"Ma'am, ma'am, excuse me," he said. "I'm trying to ID someone inside with a blue jacket. Do you see the woman I'm talking about?"
The man told Dowling and Sheridan that he was a recovery agent, better known as a bounty hunter, and he needed them to help capture a "fugitive," a woman who was caught up in a messy custody battle. He said the woman had taken her baby without her husband's consent, and he asked Dowling and Sheridan to make sure the woman he had identified really was the sought-after fugitive.
Without much questioning, Dowling and Sheridan found out the woman's name and reported back to the bounty hunter. It seemed harmless. But then the bounty hunter asked them to go a little further.
"If she walks away from the carriage and you see the wallet, just pick it up and walk it out to me," he said.
Despite the unusual request, Dowling again swiftly fulfilled the bounty hunter's orders, grabbing the woman's wallet from atop the carriage when the woman wasn't looking. Before long, Dowling was surrounded by a camera crew.
Dowling and Sheridan learned they had been part of a make-believe scenario constructed by ABC News as part of the hidden camera show "What Would You Do?" George Coppola, the bounty hunter, is a fugitive recovery agent and was hired by ABC to take part in this "What Would You Do?" episode.
Wondering why someone would willingly obey the commands of a stranger, "What Would You Do?" anchor John Quinones asked the women: "What's the lesson? Did you learn something here?"
"Probably think twice," Sheridan answered.
But, of course, that is easy to say in hindsight. In the heat of the moment, the intensity of the situation can lead people to do surprising things.
A classic study by Yale psychologist Stanley Milgram tested how far people would go to obey an authority figure.
Participants were told to deliver an electric shock to a person who answered questions incorrectly. Unbeknown to the participants, the shock machine was fake, but Milgram found that more than half of the participants were willing to administer shocks even when the actor receiving the "punishment" cried out in pain.
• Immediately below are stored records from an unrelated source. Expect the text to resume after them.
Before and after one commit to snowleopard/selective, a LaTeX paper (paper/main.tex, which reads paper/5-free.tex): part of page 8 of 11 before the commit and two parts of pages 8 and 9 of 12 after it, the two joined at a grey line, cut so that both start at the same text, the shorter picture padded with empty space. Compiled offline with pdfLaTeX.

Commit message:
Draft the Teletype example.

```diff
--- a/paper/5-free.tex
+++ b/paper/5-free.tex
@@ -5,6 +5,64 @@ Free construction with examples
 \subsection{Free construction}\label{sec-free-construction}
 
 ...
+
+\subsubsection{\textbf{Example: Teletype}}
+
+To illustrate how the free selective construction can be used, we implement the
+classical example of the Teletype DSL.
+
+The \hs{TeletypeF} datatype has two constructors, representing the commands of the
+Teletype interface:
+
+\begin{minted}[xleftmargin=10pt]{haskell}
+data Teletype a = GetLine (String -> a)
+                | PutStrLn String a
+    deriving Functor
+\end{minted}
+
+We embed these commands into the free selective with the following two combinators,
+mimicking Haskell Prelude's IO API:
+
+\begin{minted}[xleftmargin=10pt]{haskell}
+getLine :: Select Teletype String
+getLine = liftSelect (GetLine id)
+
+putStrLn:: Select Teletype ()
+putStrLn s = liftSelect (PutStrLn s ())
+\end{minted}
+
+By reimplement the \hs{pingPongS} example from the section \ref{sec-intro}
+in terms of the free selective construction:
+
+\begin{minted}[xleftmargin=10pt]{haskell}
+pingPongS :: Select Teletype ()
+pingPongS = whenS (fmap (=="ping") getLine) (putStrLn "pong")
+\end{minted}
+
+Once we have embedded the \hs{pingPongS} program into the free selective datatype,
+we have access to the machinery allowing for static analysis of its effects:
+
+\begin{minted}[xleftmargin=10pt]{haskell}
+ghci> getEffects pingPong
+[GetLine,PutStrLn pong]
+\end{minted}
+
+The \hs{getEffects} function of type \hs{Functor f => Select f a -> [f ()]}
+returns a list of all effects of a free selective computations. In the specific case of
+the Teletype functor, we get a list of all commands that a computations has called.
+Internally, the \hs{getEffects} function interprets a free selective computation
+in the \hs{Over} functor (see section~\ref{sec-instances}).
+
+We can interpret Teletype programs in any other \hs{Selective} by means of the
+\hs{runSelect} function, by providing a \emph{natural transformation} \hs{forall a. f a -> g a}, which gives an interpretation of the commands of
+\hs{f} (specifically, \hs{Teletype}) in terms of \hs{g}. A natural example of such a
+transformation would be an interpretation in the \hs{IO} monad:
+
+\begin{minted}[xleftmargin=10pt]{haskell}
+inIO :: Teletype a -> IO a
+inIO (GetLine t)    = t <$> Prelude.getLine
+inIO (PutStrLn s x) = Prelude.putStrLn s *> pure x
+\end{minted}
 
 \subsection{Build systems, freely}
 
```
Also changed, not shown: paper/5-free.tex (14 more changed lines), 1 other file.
We decided to see just how far Coppola, our authority figure, could push the average citizen to take action against our so-called fugitive, Traci Hovel, an actress hired by ABC News.
Although he wouldn't really do these things in real life, Coppola agreed to order random shoppers to do increasingly strange and shocking things to help him capture the "fugitive" and her baby, which was actually a life-like doll called a "reborn."
As Hovel sat at a table with the baby, Coppola scoured the flea market for people who might help him. He walked up to a man who was shopping for pies, and explained that he needed him to grab Hovel's cup of Coke while she wasn't looking so that it could be examined for a DNA sample. It seemed like an odd request, but when Hovel got up and moved away, the man moved in, swiped the cup and brought it back to Coppola.